In the Caribbean, I trusted no one. My fellow vacationers help keep me safe by yelling until they got the attention of the crew. I didn’t trust them on the way back and decided to sit in the speedboat. My cousin who knew my history with deep water tried to get me to face my fear by going snorkeling anyway. I didn’t trust her reassurance. I didn’t trust the crew who had the expertise and experience to keep me safe. In my daily life, as I drive through heavy rain at a snail’s pace, I realize that I trust no one, not even my 30 years of driving experience. I have allowed my fear of deep water to manifest into a fear of any water that seems more powerful than me.
Yet, my fear makes no sense to God. 2 Timothy 1:7 reminds us that “God has not given us a spirit of fear, but of power and of love and of a sound mind.”
As a writer and actress, I face fear every time I sit before the page and stand on the stage. Every time I stand in a pulpit to preach or before an audience to teach Bible study, I do it in spite of my fear. The fear never goes away, I do it anyway because I have learned to trust God in those instances.
Reflecting on my experience with fear of water, if I apply this truth, I know that the one that I need to trust in God. While trained divers and swimmers are great, and my driving experience is great, the only way I can really face my fear is to face my fear internally. I must trust the Holy Spirit to give me the wisdom to swim in deep waters and the wisdom to drive safely in heavy rains.
Trusting God is the only way to embrace a life of fearless living.
Now, it’s your turn…
Prompt for Thought: What fear do you need to face with God’s help? What would happen to that fear if you imagined Jesus being with you while you faced that fear? Read the story of Peter walking on water. What does his story say about fear?

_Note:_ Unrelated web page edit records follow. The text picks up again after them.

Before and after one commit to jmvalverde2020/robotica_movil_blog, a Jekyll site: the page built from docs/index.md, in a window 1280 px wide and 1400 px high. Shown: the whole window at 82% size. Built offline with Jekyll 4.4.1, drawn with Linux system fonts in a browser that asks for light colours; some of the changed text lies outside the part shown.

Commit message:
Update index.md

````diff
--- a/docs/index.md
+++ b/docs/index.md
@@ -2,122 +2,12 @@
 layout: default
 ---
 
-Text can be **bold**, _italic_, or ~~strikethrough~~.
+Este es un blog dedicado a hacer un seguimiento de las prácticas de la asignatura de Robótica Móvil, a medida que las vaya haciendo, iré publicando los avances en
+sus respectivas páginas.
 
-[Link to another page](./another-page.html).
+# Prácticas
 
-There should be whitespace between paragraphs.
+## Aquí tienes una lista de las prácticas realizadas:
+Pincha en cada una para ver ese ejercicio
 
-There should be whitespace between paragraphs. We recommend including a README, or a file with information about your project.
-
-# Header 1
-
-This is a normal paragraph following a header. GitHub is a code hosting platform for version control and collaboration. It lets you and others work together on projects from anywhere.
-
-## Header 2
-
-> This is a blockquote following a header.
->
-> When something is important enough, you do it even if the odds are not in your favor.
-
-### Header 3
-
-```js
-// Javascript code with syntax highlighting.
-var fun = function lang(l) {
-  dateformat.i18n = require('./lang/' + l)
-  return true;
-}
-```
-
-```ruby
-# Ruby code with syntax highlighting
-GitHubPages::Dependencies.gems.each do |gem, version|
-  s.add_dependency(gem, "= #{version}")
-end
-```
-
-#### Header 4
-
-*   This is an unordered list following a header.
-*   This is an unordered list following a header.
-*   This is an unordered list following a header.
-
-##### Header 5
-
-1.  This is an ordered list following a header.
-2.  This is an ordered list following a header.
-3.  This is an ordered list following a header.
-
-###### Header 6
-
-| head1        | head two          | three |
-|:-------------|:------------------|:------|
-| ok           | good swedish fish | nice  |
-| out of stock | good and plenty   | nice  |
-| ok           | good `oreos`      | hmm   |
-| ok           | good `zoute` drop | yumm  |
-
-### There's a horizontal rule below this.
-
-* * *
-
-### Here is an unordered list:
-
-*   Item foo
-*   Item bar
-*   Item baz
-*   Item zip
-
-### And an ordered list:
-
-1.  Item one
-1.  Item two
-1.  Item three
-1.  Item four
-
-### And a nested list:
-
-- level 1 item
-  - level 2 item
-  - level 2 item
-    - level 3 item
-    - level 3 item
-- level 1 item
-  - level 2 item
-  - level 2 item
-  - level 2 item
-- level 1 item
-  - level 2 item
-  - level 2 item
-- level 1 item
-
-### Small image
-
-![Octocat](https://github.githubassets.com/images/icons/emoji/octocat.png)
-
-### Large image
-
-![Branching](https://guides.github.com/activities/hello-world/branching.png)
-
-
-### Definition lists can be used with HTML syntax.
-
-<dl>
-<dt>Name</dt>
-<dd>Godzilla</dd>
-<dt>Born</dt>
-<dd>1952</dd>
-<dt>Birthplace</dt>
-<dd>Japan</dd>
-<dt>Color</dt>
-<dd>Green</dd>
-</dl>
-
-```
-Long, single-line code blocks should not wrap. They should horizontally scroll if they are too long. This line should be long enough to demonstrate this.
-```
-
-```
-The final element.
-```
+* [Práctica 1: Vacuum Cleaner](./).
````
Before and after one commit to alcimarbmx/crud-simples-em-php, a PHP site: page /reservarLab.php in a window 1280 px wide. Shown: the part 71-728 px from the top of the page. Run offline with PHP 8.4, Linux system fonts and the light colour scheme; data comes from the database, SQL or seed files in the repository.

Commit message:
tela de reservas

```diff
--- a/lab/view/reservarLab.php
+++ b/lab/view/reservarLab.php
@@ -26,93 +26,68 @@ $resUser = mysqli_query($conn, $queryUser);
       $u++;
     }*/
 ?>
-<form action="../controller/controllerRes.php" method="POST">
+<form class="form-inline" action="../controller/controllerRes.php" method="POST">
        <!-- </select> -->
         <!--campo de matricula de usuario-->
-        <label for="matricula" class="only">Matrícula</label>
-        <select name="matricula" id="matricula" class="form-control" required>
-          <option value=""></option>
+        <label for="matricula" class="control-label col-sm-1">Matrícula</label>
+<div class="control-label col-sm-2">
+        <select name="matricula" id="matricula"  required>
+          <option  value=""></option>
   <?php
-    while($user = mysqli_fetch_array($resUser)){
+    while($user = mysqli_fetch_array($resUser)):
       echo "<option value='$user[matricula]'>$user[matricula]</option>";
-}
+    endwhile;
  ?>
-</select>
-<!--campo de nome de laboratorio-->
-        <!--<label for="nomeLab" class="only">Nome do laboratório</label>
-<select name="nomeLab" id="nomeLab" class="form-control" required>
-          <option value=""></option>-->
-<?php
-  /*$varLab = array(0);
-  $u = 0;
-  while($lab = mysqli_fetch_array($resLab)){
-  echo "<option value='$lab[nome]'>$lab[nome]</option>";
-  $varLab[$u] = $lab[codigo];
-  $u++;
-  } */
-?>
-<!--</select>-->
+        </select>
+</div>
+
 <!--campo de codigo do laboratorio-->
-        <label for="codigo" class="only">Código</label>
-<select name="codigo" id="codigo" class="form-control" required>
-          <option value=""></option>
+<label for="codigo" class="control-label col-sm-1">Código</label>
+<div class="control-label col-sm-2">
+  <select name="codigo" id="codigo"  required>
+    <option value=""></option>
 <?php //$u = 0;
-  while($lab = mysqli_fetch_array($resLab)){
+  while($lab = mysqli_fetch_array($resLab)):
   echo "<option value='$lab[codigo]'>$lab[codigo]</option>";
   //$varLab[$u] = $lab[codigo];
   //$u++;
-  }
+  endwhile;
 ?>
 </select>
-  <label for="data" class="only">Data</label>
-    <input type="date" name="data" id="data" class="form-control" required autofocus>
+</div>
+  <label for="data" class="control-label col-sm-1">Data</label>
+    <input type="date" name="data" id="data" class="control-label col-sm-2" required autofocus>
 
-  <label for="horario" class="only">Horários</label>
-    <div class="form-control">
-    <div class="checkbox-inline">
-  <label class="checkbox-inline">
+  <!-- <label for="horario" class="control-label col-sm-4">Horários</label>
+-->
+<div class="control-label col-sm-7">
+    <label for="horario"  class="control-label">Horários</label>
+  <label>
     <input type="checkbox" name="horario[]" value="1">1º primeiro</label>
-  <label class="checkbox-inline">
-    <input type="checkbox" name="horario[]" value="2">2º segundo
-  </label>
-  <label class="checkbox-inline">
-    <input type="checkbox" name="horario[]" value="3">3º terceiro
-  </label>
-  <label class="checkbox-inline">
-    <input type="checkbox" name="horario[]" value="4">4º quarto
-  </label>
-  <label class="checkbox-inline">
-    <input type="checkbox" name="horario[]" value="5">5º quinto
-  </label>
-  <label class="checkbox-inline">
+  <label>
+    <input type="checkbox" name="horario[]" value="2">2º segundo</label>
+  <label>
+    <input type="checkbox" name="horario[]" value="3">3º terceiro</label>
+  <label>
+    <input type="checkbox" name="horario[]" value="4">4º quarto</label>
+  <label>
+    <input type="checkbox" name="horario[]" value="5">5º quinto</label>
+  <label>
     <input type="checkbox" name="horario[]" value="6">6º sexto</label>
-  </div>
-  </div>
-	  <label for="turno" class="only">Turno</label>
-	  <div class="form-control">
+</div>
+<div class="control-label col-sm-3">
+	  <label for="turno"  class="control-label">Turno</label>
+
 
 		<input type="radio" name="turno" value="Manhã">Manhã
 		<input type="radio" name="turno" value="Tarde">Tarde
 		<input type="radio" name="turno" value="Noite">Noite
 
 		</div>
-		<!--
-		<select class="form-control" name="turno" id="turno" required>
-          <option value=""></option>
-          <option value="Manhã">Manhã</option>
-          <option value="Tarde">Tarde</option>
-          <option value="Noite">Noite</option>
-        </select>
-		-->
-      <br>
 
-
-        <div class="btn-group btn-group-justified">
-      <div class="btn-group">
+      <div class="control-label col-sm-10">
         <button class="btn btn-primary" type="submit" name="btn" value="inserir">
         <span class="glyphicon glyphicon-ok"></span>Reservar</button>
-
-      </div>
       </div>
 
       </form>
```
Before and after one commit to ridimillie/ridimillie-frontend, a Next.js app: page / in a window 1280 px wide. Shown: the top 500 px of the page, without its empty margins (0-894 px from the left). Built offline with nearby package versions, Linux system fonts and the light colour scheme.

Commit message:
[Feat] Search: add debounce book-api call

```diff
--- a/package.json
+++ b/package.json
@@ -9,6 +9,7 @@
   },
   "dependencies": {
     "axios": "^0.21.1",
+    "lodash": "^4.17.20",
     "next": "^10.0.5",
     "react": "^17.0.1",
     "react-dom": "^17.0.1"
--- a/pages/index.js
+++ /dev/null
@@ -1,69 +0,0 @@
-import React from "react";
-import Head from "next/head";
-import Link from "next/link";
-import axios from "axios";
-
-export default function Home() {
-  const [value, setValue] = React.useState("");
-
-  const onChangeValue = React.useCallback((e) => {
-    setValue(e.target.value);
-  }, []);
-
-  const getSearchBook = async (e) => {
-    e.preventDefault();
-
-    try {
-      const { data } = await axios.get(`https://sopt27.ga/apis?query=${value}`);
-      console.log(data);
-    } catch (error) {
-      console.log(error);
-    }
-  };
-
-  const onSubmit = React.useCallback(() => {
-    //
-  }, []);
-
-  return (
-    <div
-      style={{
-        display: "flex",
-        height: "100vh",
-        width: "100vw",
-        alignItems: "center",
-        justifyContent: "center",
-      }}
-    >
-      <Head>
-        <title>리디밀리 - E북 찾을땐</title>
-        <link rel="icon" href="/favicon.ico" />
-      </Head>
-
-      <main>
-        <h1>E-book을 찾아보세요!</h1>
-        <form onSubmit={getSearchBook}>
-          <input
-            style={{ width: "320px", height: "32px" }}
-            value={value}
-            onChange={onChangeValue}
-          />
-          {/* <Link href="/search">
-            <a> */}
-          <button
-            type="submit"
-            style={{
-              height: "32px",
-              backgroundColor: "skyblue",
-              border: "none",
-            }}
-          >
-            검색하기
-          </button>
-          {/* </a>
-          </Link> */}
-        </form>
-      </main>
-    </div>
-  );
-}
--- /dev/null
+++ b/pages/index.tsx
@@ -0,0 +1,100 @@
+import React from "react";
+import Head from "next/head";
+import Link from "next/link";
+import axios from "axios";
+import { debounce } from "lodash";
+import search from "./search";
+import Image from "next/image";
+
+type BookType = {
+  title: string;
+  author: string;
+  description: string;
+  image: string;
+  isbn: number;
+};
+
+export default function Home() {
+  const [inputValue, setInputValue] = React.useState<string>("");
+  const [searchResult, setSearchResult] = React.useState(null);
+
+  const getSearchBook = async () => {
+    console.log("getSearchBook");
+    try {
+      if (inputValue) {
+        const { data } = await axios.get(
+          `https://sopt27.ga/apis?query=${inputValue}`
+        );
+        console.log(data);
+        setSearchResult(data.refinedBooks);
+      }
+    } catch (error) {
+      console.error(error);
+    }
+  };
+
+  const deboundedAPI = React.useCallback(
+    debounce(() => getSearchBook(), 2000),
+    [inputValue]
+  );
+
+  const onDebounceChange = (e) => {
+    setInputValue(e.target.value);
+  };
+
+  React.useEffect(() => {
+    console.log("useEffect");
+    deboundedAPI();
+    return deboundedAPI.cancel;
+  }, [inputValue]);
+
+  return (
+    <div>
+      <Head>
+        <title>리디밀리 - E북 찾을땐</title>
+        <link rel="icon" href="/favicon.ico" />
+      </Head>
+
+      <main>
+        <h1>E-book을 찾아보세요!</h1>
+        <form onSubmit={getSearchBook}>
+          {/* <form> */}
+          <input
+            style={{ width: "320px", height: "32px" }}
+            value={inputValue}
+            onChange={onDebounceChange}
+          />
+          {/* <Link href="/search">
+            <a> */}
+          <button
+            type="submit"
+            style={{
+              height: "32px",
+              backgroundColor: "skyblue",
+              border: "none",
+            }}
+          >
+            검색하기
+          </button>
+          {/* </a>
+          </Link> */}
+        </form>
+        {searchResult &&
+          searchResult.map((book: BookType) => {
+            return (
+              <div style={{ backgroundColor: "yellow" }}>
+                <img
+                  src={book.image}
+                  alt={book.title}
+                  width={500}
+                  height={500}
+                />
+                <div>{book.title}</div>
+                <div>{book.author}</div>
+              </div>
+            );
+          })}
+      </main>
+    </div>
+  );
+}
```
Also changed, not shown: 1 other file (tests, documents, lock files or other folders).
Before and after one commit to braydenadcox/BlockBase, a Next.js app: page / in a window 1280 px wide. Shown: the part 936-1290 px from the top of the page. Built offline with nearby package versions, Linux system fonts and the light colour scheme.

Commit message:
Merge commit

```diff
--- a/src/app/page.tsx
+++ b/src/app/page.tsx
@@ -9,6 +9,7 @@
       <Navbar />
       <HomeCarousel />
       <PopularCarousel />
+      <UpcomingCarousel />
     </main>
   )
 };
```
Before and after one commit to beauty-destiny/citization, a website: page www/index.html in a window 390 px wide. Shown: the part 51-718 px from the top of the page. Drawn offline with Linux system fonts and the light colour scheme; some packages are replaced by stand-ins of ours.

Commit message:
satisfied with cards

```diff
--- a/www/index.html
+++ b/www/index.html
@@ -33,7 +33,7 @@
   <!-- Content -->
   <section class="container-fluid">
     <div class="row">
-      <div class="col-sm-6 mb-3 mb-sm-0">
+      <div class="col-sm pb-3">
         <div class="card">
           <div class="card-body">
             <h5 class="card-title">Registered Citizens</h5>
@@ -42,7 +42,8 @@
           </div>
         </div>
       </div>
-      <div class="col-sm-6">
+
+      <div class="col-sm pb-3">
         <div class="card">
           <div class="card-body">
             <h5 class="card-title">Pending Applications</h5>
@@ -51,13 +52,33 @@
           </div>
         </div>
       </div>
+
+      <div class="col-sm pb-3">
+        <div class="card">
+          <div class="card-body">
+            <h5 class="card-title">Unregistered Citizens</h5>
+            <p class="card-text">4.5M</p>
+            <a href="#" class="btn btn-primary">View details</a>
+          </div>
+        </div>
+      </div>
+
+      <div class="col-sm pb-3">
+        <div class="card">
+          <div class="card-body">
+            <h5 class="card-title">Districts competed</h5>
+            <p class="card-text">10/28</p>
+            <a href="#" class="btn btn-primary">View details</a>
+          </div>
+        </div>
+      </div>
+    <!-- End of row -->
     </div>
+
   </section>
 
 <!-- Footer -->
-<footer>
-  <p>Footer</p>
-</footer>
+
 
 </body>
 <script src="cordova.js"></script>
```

Prayer for the Journey: God, we are mere mortals who fear all kinds of things. Help us in our unbelief. Help us to see you instead of the thing of which we are afraid. Help us to feel your presence instead of the fear. Help us to have faith and trust in you. In Jesus’ name. Amen.